What needs to be done -
For this exercise, please find the lines in the entries that include the word "folds" and copy them.

┌─ Source data

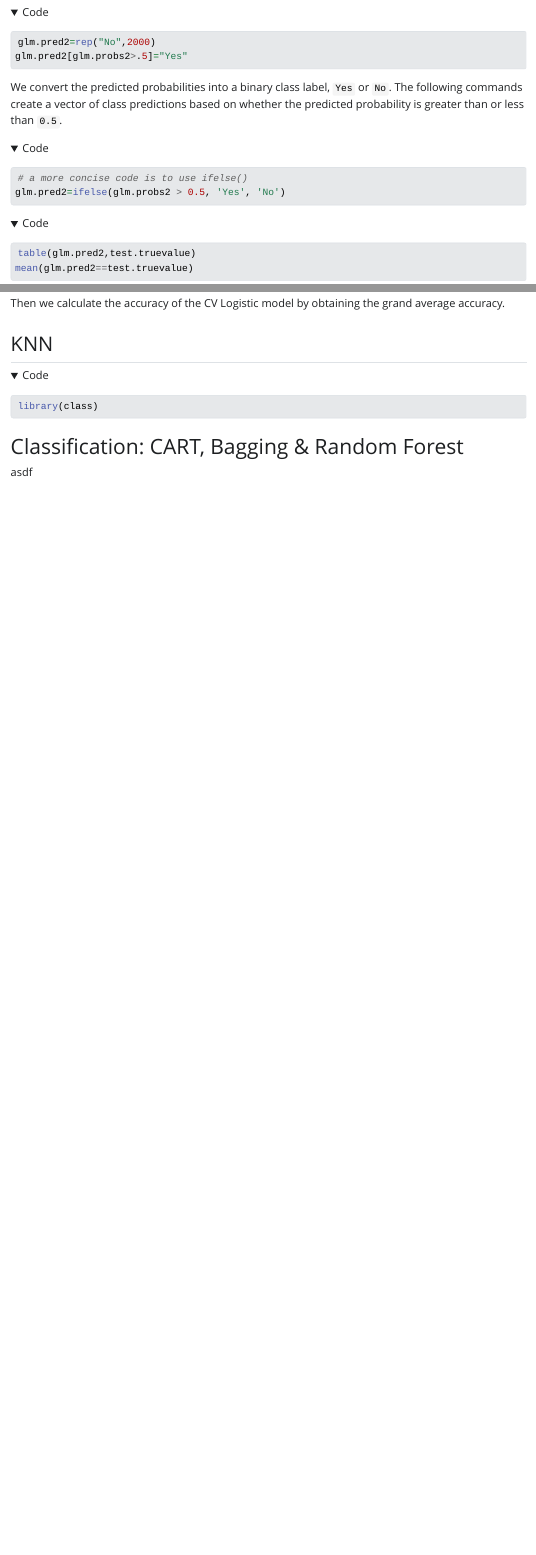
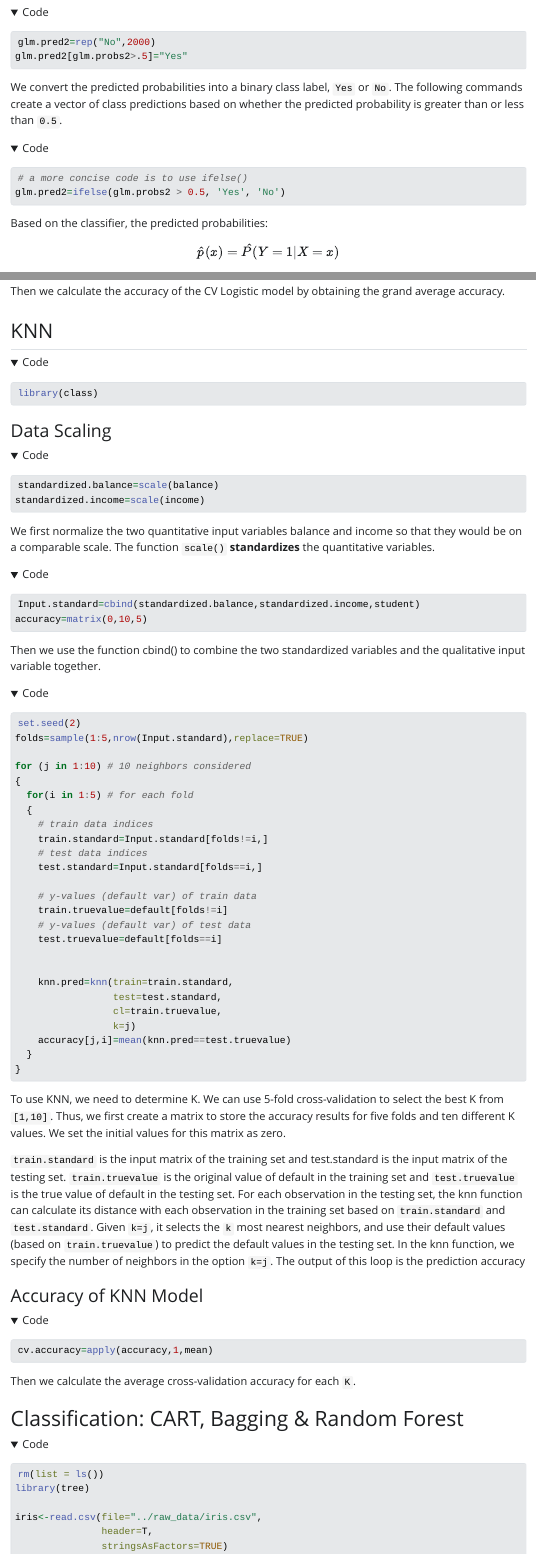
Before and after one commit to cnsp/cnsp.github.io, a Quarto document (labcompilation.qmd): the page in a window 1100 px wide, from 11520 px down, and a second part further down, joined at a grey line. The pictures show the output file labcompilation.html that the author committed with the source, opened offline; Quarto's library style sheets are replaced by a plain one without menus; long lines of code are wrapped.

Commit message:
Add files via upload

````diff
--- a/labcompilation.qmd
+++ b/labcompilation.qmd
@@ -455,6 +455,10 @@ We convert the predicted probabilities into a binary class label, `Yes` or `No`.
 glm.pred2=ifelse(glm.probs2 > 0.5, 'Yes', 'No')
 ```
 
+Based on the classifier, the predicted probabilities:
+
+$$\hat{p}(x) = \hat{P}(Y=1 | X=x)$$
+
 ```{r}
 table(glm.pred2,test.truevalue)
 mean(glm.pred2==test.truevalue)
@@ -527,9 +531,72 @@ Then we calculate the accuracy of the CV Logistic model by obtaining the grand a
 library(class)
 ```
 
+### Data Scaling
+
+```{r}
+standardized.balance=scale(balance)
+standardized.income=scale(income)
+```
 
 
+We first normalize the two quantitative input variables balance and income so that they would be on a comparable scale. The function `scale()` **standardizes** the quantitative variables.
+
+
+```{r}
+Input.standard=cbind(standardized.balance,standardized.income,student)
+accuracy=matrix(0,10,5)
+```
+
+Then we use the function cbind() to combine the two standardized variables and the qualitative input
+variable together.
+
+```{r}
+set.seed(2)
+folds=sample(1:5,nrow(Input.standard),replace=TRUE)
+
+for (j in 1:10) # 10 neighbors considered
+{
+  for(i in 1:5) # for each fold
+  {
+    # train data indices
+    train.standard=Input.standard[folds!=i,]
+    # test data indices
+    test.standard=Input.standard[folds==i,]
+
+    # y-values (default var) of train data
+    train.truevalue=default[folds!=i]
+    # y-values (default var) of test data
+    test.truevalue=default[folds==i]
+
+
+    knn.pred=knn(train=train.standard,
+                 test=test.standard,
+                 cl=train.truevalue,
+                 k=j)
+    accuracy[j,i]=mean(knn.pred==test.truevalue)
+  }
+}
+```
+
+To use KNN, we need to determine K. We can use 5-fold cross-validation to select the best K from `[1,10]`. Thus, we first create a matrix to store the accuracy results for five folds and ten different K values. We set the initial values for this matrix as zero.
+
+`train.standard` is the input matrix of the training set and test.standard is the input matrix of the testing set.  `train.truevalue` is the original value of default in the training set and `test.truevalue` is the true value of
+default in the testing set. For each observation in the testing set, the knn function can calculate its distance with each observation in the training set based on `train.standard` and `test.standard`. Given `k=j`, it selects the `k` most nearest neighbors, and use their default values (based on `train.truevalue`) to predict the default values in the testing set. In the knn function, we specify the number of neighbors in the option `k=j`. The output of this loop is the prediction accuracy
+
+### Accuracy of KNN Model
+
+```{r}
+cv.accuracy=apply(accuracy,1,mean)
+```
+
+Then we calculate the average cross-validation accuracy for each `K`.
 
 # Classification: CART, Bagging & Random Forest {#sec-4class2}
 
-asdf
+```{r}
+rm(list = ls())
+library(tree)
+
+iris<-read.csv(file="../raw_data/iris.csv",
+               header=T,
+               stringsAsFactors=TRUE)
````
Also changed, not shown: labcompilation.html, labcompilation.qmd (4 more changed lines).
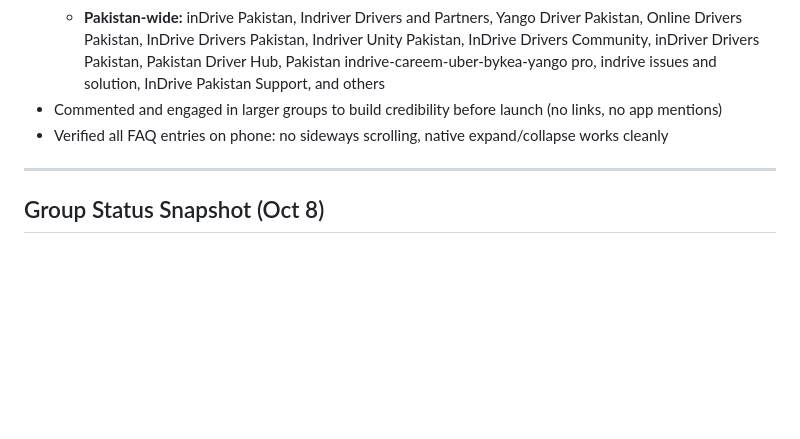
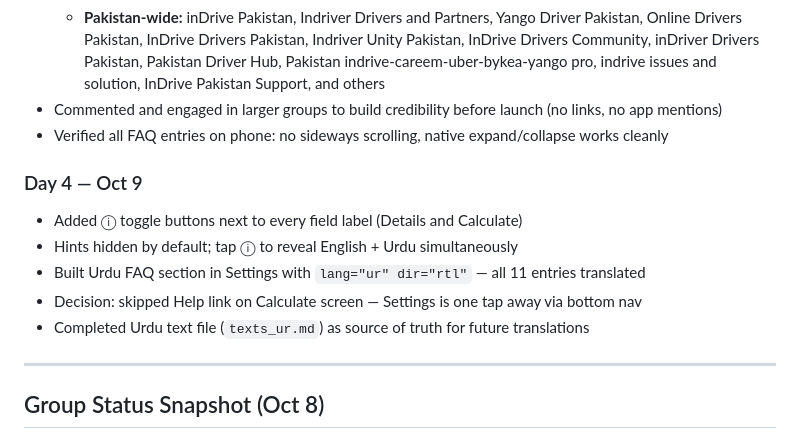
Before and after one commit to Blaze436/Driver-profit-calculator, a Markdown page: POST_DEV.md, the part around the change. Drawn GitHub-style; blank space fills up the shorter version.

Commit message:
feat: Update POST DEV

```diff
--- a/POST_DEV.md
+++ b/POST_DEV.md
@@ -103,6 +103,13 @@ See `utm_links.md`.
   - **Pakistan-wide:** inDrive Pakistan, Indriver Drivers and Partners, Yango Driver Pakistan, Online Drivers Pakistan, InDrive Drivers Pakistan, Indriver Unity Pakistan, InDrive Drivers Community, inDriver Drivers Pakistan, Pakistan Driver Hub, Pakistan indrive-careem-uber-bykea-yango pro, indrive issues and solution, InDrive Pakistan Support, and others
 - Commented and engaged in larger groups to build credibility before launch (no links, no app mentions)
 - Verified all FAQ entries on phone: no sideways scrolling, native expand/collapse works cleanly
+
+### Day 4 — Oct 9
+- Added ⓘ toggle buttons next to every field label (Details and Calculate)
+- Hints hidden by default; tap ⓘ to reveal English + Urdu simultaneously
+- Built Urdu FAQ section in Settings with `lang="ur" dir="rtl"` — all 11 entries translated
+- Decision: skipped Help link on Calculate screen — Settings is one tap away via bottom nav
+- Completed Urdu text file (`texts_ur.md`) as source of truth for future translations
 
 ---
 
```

└─

Reply to the task -
+folds=sample(1:5,nrow(Input.standard),replace=TRUE)
+    train.standard=Input.standard[folds!=i,]
+    test.standard=Input.standard[folds==i,]
+    train.truevalue=default[folds!=i]
+    test.truevalue=default[folds==i]
+To use KNN, we need to determine K. We can use 5-fold cross-validation to select the best K from `[1,10]`. Thus, we first create a matrix to store the accuracy results for five folds and ten different K values. We set the initial values for this matrix as zero.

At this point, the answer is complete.